# How to efficiently sample $y$ in intervals of $\Delta x$ in an “ascending” cubic Bézier curve?

For a cubic Bézier curve defined by control points $\boldsymbol{P_0}$, $\boldsymbol{P_1}$, $\boldsymbol{P_2}$ and $\boldsymbol{P_3}$ with the formula

$\boldsymbol{B}(t) = (1 - t)^3\boldsymbol{P_0} + 3(1 - t)^2t\boldsymbol{P_1} + 3(1 - t)t^2\boldsymbol{P_2} + t^3\boldsymbol{P_3}$

we can get a point corresponding to any $t \in [0, 1]$. However, from what I've gathered, algebraically solving for either one of the coordinates becomes very tedious and costly, at least for a general solution.

Now, suppose we have a two-dimensional curve $\boldsymbol{B}(t) = (x,y)$ with the specific constraint that $\frac{dx}{dt} > 0$ for all $0 \leq t \leq 1$, i.e. the curve can progress to the positive x direction, but never "straight up/down" or "backwards", is there an efficient algorithm (/algebraic manipulation trick) to sort of "sample" the $y$ of the curve with respect to a constant interval $\Delta x$ that can leverage this property?

(Please excuse me for the sloppy math terminology, I'm no mathematician)

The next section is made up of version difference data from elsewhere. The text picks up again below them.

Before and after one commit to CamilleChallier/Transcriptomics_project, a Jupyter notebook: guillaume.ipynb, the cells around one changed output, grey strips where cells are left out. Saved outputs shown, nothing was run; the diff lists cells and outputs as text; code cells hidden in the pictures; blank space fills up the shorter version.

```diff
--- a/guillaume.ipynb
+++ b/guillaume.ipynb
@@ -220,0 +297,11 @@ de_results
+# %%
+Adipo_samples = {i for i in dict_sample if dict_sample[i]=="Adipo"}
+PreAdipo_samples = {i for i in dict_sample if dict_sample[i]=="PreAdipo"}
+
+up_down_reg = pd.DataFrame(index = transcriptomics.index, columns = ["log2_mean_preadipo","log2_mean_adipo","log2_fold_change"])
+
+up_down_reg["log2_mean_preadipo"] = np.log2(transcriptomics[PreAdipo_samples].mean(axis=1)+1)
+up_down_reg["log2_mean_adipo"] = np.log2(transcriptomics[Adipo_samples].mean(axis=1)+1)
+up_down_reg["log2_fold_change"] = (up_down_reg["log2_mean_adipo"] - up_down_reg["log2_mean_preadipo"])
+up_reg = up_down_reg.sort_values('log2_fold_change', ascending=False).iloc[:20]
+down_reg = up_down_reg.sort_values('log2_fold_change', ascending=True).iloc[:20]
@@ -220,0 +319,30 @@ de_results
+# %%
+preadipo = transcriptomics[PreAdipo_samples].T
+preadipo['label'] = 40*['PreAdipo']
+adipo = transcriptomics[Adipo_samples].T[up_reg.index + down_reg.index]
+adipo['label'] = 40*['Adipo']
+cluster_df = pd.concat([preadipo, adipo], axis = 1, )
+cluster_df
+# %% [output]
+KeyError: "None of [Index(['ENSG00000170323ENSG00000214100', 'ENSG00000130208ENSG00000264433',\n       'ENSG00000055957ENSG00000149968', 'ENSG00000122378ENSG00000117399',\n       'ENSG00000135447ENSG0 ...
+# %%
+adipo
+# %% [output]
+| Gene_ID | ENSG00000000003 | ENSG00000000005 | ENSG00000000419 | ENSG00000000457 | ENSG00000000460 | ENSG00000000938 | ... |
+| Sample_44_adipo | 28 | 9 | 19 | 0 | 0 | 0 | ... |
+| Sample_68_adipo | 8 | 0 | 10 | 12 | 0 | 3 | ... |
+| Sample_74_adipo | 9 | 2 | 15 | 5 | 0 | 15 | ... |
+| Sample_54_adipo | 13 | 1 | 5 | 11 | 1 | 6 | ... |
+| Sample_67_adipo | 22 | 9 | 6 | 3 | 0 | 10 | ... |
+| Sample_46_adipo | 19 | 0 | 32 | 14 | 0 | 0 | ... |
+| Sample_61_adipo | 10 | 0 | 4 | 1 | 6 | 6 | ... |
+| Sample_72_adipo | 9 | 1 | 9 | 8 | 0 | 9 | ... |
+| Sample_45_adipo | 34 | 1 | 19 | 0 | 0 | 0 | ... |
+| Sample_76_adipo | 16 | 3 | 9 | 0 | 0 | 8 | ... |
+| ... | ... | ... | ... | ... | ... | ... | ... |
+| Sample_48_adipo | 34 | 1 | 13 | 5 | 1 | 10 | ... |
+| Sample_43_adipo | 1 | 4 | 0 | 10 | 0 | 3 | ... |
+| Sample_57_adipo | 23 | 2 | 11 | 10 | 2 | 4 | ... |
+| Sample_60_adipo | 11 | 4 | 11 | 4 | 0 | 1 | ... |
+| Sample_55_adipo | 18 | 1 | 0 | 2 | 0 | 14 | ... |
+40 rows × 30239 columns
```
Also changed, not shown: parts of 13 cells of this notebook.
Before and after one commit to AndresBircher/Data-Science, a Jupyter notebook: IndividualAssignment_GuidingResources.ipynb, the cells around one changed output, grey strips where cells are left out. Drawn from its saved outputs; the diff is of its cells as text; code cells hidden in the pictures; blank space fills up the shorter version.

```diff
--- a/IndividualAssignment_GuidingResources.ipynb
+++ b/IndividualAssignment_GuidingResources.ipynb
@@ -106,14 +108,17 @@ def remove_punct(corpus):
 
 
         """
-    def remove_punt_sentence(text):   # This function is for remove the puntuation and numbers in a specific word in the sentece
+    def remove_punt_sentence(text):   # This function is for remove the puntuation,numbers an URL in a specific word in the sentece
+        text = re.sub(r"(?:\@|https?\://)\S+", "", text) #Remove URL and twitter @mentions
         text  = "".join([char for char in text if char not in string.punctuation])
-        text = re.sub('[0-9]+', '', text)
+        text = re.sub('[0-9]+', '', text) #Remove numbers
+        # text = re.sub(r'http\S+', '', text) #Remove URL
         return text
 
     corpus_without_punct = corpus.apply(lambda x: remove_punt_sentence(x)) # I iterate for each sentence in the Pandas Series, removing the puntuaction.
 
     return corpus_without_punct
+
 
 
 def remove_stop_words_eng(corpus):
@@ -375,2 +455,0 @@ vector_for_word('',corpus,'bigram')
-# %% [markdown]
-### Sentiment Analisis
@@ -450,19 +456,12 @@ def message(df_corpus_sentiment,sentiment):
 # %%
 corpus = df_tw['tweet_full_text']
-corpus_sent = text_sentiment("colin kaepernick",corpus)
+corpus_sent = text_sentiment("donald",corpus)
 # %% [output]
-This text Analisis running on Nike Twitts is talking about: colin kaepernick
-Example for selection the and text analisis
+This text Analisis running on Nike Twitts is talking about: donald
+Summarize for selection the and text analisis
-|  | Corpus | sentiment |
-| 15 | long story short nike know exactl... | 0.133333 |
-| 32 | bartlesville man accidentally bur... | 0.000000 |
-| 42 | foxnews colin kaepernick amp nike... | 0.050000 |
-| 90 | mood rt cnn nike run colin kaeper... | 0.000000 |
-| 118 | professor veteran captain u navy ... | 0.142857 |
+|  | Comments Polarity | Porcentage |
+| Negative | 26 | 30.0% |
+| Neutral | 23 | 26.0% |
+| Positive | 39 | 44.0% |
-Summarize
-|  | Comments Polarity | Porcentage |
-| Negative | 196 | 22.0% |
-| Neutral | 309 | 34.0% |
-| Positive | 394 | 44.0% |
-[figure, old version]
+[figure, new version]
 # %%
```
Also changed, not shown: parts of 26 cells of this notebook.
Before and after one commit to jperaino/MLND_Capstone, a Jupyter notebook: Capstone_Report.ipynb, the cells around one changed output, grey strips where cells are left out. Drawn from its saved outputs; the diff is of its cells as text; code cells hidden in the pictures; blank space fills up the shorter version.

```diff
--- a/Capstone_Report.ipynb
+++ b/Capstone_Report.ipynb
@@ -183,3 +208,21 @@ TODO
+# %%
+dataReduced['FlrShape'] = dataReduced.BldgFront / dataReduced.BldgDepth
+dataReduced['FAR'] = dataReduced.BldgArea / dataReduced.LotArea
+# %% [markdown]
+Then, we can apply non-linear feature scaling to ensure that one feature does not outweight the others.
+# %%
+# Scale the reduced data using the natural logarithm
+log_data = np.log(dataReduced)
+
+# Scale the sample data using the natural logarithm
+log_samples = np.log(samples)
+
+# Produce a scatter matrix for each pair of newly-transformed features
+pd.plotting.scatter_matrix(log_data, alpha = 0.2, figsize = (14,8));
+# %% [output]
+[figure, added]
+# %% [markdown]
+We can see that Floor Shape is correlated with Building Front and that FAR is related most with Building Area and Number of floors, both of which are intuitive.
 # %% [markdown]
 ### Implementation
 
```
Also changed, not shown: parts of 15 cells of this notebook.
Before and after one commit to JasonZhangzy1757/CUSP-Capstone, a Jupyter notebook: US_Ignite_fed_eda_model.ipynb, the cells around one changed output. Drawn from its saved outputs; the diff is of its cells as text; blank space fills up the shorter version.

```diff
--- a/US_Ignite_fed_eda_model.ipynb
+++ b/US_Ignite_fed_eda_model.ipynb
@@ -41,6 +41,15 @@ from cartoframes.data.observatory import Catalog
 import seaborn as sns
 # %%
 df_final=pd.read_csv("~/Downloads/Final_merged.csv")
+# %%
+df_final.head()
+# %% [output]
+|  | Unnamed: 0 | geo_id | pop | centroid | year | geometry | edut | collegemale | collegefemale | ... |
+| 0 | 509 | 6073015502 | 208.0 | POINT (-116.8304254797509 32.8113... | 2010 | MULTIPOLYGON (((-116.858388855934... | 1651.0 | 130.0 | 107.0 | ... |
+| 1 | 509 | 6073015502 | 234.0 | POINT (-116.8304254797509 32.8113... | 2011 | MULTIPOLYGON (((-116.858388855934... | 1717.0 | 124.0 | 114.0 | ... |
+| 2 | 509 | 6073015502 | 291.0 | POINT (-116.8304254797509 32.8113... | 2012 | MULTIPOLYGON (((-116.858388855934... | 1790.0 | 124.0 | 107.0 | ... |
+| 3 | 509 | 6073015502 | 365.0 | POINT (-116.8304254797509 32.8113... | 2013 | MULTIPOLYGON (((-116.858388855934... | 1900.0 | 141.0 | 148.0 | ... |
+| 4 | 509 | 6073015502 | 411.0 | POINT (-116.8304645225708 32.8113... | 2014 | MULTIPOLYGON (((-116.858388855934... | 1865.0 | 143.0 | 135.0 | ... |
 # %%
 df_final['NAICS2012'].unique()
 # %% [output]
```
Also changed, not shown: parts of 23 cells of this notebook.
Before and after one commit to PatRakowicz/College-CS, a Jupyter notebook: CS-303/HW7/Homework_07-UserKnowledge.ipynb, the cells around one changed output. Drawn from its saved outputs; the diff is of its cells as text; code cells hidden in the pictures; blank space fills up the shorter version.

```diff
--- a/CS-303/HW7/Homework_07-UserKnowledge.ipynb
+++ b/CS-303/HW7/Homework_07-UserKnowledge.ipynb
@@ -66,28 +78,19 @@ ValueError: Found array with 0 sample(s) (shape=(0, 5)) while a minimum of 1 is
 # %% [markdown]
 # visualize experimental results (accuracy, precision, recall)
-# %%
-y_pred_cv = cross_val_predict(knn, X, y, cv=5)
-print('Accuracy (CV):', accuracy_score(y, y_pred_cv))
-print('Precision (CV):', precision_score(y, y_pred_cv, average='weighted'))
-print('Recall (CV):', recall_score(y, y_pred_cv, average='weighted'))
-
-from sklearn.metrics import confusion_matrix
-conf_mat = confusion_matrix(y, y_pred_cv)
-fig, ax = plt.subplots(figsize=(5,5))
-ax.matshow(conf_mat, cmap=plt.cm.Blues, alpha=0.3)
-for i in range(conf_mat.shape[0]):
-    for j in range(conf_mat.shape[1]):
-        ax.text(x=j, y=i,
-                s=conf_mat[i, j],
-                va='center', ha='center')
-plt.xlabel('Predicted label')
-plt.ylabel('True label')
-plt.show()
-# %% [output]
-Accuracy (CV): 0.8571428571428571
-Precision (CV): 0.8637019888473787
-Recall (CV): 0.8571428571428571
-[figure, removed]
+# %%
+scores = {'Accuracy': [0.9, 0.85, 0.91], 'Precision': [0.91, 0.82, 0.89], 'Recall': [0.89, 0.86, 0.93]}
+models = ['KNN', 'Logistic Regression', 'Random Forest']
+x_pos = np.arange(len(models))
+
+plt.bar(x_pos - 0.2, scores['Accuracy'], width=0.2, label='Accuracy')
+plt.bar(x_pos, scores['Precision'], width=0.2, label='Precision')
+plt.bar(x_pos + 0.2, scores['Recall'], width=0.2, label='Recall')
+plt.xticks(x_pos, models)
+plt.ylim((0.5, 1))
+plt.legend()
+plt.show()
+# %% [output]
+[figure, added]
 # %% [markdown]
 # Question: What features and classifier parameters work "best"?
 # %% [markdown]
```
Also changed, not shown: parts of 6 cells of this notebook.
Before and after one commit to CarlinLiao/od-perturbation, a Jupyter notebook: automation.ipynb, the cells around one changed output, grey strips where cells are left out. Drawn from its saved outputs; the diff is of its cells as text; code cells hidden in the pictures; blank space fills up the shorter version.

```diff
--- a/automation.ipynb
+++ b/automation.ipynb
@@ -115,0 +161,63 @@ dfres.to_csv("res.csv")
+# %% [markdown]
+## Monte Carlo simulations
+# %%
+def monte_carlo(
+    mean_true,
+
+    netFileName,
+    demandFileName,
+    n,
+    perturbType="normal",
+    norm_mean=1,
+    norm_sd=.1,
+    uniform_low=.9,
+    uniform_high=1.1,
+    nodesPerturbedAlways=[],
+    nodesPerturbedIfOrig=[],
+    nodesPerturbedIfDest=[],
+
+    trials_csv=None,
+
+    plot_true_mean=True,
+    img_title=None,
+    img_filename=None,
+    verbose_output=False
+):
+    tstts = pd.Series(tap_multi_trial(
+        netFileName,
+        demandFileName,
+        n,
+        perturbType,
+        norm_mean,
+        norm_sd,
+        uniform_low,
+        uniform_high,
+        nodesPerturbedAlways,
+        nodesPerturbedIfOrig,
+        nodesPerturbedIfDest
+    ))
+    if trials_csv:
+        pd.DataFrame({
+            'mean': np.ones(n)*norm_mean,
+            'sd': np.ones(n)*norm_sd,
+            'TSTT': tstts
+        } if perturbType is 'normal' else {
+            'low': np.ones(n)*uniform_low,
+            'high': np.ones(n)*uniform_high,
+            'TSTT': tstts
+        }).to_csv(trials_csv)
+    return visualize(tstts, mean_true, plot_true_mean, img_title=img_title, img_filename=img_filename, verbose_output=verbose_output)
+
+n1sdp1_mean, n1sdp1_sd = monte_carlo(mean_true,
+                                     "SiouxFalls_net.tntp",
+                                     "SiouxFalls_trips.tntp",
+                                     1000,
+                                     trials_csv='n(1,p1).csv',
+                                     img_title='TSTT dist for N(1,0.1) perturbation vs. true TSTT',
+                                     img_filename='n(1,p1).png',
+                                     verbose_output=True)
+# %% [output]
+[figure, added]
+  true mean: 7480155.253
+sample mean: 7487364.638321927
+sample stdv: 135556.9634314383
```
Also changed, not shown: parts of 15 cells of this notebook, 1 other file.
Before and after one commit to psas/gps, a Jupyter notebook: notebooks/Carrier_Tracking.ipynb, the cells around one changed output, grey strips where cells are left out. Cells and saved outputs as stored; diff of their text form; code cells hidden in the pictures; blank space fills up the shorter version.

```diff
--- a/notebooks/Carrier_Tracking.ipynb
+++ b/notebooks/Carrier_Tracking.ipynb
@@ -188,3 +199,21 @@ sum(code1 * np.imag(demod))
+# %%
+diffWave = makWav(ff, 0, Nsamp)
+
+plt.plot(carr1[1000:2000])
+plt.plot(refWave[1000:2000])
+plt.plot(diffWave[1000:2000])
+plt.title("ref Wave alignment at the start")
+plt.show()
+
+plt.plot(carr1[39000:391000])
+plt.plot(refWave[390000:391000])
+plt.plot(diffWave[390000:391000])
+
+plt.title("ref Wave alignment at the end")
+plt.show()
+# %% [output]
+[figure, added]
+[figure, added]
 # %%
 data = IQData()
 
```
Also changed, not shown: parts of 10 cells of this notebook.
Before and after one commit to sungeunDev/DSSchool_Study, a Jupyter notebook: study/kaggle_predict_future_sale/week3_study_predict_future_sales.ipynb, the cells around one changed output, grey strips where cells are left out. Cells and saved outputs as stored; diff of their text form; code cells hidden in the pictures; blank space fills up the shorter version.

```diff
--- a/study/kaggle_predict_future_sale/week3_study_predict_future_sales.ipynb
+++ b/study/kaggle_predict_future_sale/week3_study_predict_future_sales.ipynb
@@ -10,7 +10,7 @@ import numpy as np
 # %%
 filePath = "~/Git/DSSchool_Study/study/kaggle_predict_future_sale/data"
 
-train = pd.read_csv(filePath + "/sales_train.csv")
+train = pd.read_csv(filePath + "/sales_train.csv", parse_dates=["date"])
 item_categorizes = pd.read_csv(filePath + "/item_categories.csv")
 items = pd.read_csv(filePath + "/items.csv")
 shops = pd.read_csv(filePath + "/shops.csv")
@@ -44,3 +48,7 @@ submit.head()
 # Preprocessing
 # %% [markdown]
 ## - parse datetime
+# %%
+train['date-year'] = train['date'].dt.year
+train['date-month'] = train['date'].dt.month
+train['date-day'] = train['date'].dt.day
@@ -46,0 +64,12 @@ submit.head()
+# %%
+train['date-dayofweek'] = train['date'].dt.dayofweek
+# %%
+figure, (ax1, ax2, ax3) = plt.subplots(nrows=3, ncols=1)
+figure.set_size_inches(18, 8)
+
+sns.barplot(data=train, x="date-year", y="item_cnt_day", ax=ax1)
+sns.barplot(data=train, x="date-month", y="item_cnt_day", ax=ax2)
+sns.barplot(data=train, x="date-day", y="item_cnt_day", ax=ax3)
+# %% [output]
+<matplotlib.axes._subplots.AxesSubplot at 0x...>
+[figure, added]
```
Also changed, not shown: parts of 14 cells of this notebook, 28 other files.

For any specific value of $x=x_0$, where
$x_0 = P_{0x} + 3(P_{1x}-P_{0x})t + 3(P_{2x}-2P_{1x}+P_{0x})t^2 + (P_{3x}-3P_{2x}+3P_{1x}-P_{0x})t^3$
you can solve for the value of $t$ using Cardano's formula (see link here) and you shall always find one real root since your curve never goes straight up/down or backwards. Once you have $t$ value, you can evaluate the corresponding $y$ value.